> _To do_: Would you repeat each line below exactly, without the pictures?

--*--

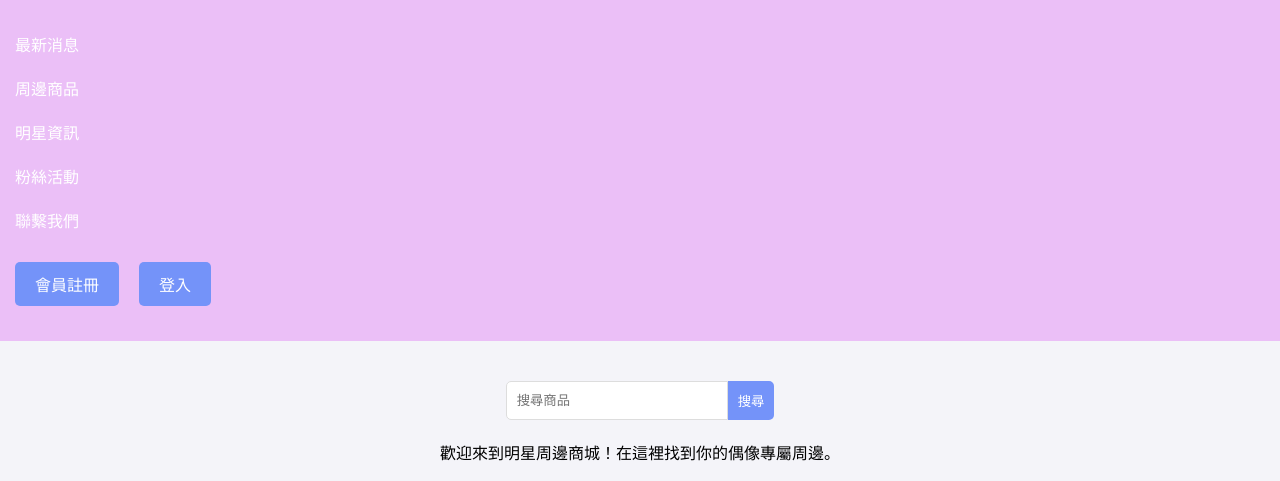
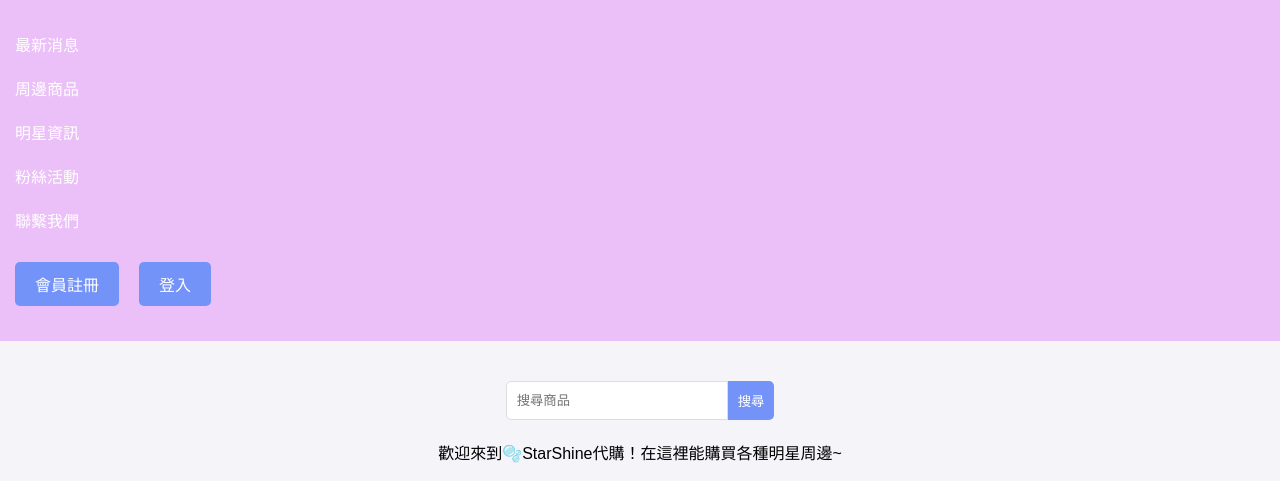
Before and after one commit to yswonuu/limerence.github.io, a plain HTML site: page index.html in a window 1280 px wide. Shown: the part 126-607 px from the top of the page. Drawn offline with Linux system fonts and the light colour scheme.

Commit message:
Add files via upload

```diff
--- a/index.html
+++ b/index.html
@@ -200,7 +200,7 @@
             <button>搜尋</button>
         </div>
         <div class="intro">
-            <p>歡迎來到明星周邊商城！在這裡找到你的偶像專屬周邊。</p>
+            <p>歡迎來到🫧StarShine代購！在這裡能購買各種明星周邊~</p>
         </div>
         <div class="products">
             <div class="product">
```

--*--

> _Solution_:
Before and after one commit to yswonuu/limerence.github.io, a plain HTML site: page index.html in a window 1280 px wide. Shown: the part 126-607 px from the top of the page. Drawn offline with Linux system fonts and the light colour scheme.

Commit message:
Add files via upload

```diff
--- a/index.html
+++ b/index.html
@@ -200,7 +200,7 @@
             <button>搜尋</button>
         </div>
         <div class="intro">
-            <p>歡迎來到明星周邊商城！在這裡找到你的偶像專屬周邊。</p>
+            <p>歡迎來到🫧StarShine代購！在這裡能購買各種明星周邊~</p>
         </div>
         <div class="products">
             <div class="product">
```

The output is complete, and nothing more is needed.